# Directions:
You are asked to reproduce the listing exactly and to omit its pictures.

# Source material:
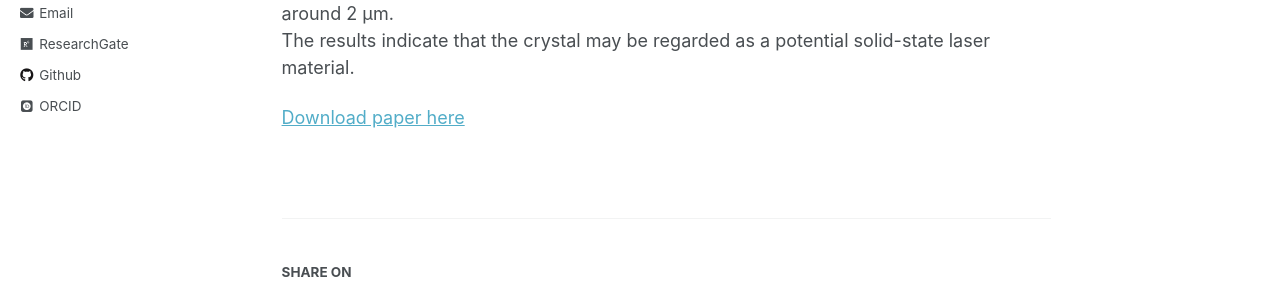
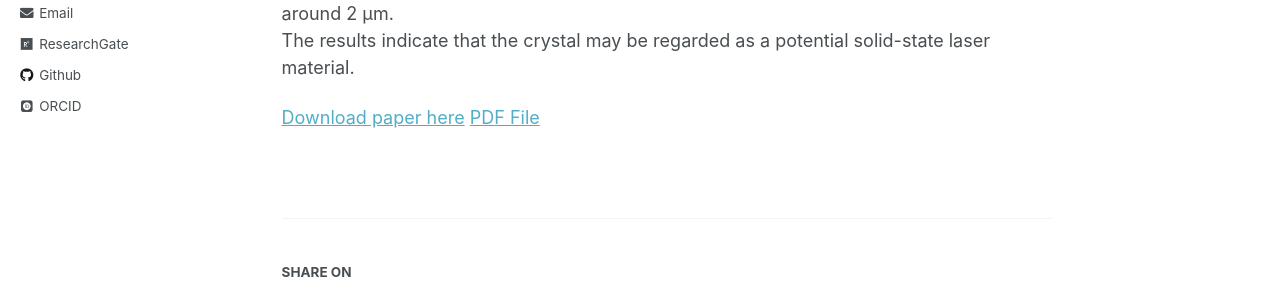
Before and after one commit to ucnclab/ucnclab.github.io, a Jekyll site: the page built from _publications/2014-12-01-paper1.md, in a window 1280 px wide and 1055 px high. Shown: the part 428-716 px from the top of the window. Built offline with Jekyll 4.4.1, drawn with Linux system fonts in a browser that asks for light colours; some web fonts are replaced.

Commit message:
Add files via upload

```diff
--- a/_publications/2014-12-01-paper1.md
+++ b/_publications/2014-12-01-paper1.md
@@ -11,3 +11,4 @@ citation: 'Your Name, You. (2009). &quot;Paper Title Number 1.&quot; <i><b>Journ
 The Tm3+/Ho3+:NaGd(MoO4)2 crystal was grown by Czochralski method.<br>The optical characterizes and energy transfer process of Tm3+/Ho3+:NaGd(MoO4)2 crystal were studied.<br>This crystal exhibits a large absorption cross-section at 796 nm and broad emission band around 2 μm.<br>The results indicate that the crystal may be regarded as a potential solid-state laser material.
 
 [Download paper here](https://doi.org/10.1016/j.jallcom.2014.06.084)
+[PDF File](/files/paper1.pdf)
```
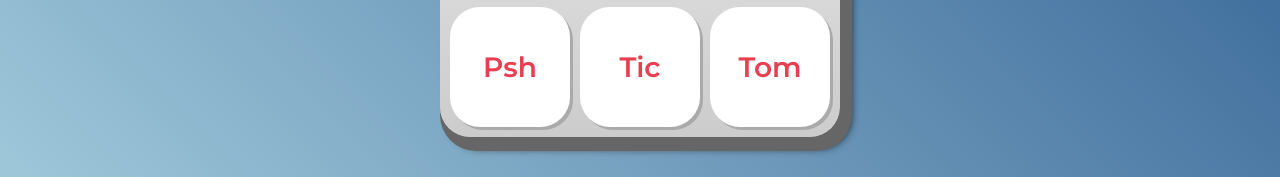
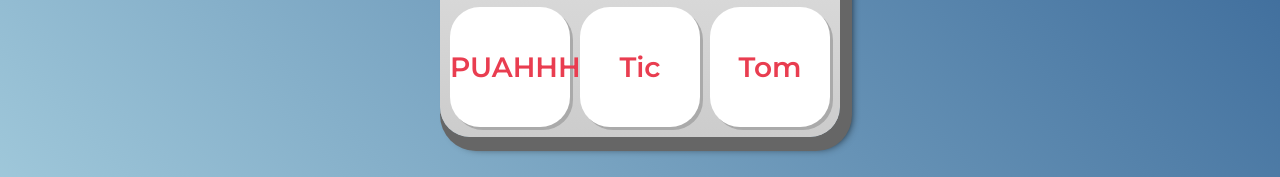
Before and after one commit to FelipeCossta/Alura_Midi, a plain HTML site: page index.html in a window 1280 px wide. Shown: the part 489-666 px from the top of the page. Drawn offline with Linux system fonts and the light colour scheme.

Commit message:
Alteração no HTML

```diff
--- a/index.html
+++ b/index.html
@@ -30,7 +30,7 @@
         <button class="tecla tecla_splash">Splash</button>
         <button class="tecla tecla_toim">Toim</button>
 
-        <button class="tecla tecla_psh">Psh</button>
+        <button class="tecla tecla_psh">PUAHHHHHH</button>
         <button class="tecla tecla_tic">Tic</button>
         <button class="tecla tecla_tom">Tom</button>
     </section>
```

# Result of this exercise:
Before and after one commit to ucnclab/ucnclab.github.io, a Jekyll site: the page built from _publications/2014-12-01-paper1.md, in a window 1280 px wide and 1055 px high. Shown: the part 428-716 px from the top of the window. Built offline with Jekyll 4.4.1, drawn with Linux system fonts in a browser that asks for light colours; some web fonts are replaced.

Commit message:
Add files via upload

```diff
--- a/_publications/2014-12-01-paper1.md
+++ b/_publications/2014-12-01-paper1.md
@@ -11,3 +11,4 @@ citation: 'Your Name, You. (2009). &quot;Paper Title Number 1.&quot; <i><b>Journ
 The Tm3+/Ho3+:NaGd(MoO4)2 crystal was grown by Czochralski method.<br>The optical characterizes and energy transfer process of Tm3+/Ho3+:NaGd(MoO4)2 crystal were studied.<br>This crystal exhibits a large absorption cross-section at 796 nm and broad emission band around 2 μm.<br>The results indicate that the crystal may be regarded as a potential solid-state laser material.
 
 [Download paper here](https://doi.org/10.1016/j.jallcom.2014.06.084)
+[PDF File](/files/paper1.pdf)
```
Before and after one commit to FelipeCossta/Alura_Midi, a plain HTML site: page index.html in a window 1280 px wide. Shown: the part 489-666 px from the top of the page. Drawn offline with Linux system fonts and the light colour scheme.

Commit message:
Alteração no HTML

```diff
--- a/index.html
+++ b/index.html
@@ -30,7 +30,7 @@
         <button class="tecla tecla_splash">Splash</button>
         <button class="tecla tecla_toim">Toim</button>
 
-        <button class="tecla tecla_psh">Psh</button>
+        <button class="tecla tecla_psh">PUAHHHHHH</button>
         <button class="tecla tecla_tic">Tic</button>
         <button class="tecla tecla_tom">Tom</button>
     </section>
```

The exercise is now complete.